A bill that would remove some regulations from major phone companies in Kentucky may have some stumbling blocks in the state House, House Speaker Greg Stumbo said on Wednesday.
Speaker Greg Stumbo, a Democrat from Prestonsburg, said House Democrats aren’t united behind the bill.
“I think the more people think about that bill, the more concerned they get about that bill,” Stumbo said in a press conference before the House convened. “If it passes it’ll pass with a Republican vote from the Republican caucus. I don’t think the Democratic caucus will pass it.”

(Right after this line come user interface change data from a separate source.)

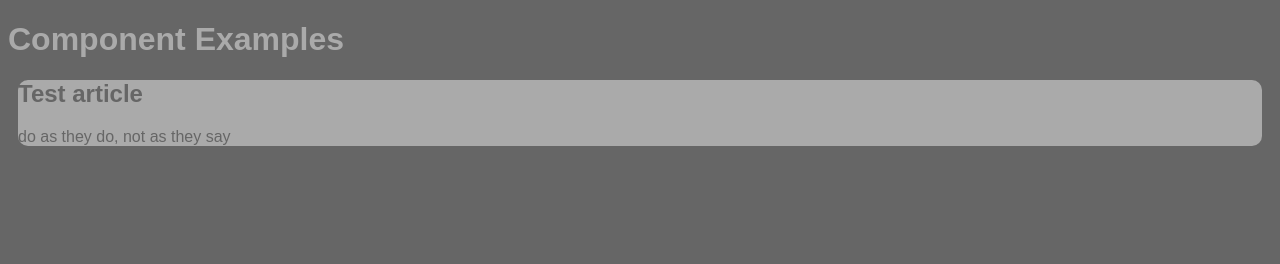
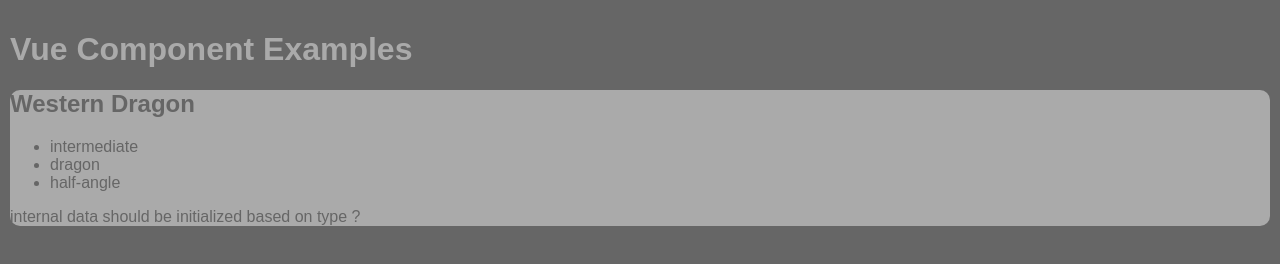
Before and after one commit to caseyshields/caseyshields.github.io, a plain HTML site: page index.html in a window 1280 px wide. Drawn offline with nearby package versions, Linux system fonts and the light colour scheme.

Commit message:
components properties with validators

```diff
--- a/index.html
+++ b/index.html
@@ -7,46 +7,56 @@
                 background-color: #666;
                 color: #AAA;
                 font-family: sans-serif;
+                margin: 0px;
+                padding: 10px;
             }
             article {
                 background-color: #AAA;
                 color: #666;
                 border-radius: 10px;
-                margin: 10px;
-                padding: 0px;
             }
         </style>
     </head>
     <body>
         <div id="list">
             <h1 v-text="title"></h1>
-            <entry v-for="article in articles" v-bind:entry="article"></entry>
+            <!-- <entry v-for="article in articles" v-bind:entry="article"></entry> -->
+            <entry v-for="article in articles" :name="article.name" :type="article.type" :tags="article.tags"></entry>
         </div>
         <script src="https://unpkg.com/vue"></script>
         <script>
-            //entrytypes = [text, origami, code, blocks, art];
-            //views = [summary, page, full];
 
             Vue.component('entry', {
-                props: ['entry'],//['name', 'type', 'tags', 'content'],
-                template:
-                `<article>
-                <h2>{{entry.name}}</h2>
-                <div v-text="entry.content"></div>
-                </article>`//display tags right justified under title
+                props: {
+                    name: {type: String, required: true},
+                    type: {type: String, required: true, validator: function(value) {
+                        return ( value=='text' || value=='origami' );
+                    }},
+                    tags: {type: Array, required: false},
+                    img: {type: String, required: false}
+                },
+                data: function() {
+                    return {content: 'internal data should be initialized based on type ?'}
+                },
+                template: `<article>
+                <h2>{{name}}</h2>
+                <ul><li v-for='tag in tags'>{{tag}}</li></ul>
+                <div v-text="content"></div>
+                </article>`
+                // todo create content based on
             });
 
-            new Vue({
+            let instance = new Vue({
                 el: "#list",
                 data: {
-                    title: "Component Examples",
+                    title: "Vue Component Examples",
                     articles: []
                 },
                 created: function() {
                     let test = {
-                        name: 'Test article',
-                        type: 'text',
-                        tags: ['demo'],
+                        name: 'Western Dragon',
+                        type: 'origami',
+                        tags: ['intermediate', 'dragon', 'half-angle'],
                         content: 'do as they do, not as they say'
                     }
                     this.articles.push( test );
```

The bill would strip major telephone service providers like AT&T, Windstream and Cincinnati Bell of a requirement to offer basic telephone service in markets of more than 15,000 people. The basic plans include local calls, 911 and operator service.
Service providers say not having to maintain landlines will allow them to invest in developing newer technologies like the wireless network.
A Senate committee approved the bill on Wednesday. Senate President Robert Stivers, a Republican from Manchester, said he’s hopeful the bill will pass.
AT&T Kentucky President Hood Harris has been adamant in his claim that phone service for rural landline owners will not be affected.
“The bill provides a guarantee for voice service,” Harris said during a committee hearing Wednesday. “And if the wireless home phone option doesn’t provide the functionality, it doesn’t work. Then absolutely, there’s nothing in this bill that keeps us from putting lines and we would have to put lines to this location.”
That claim has been questioned because of a provision in the bill dealing with rural residents who move to a new residence. The language in the bill requires providers to offer voice service for customers who move to a residence where the “utility has not installed landline facilities to provide basic local exchange service.” Then the bill later says “the modifying utility is not obligated to offer basic local exchange service at the location.”
At issue is whether AT&T would have to provide basic local service at residences where BellSouth originally installed the lines. AT&T acquired the lines from BellSouth in 2006.
Kentucky Resources Council director Tom FitzGerald said the language would allow AT&T to stop providing landline service at those residences and start moving customers onto wireless or voice over IP technology; technologies which he says are not reliable enough.
“That language is very clear, it really limits their obligation,” Fitzgerald said. “[The Kentucky Resources Council] gave them language that is much more straightforward and just says if the landline is there you’ve got to replace it with basic local service.”
Harris couldn’t be reached for comment after the committee hearing. AT&T spokesman Daniel Hayes said the company would still have the obligation to offer basic service to those residences because AT&T inherited BellSouth’s legal obligations to do so.
“AT&T is obligated and still the same legal entity and so the same obligations that were Bell South’s are AT&T’s,” Hayes said.
During the meeting, Cadiz Republican Sen. Stan Humphries expressed worry that rural residents might end up relying on AT&T’s wireless service, which he said isn’t always reliable in his district. Humphries voted against the bill during the last two legislative sessions.
Today Humphries asked Harris who would determine when service was reliable enough.
Harris replied that AT&T has obligation to provide service, however he said reliability “would be a matter for the courts to decide.” He continued by saying “as a practical matter we’re going to make sure we provide that customer service.”
Humphries voted in favor of the bill on Wednesday, but said he wanted to make sure adequate service would be provided before he voted on the floor.
“So somewhere in there needs to be explained specifically that communication is going to be provided—talking to the lawyers or not—inside the house sufficient coverage, that you can leave your loved one there and you can feel safe about leaving them alone,” Humphries said during the hearing.
This is the fourth year that the bill has been introduced in the General Assembly. Last year the bill passed the Senate but failed in the House.
The bill was approved by a House committee last week.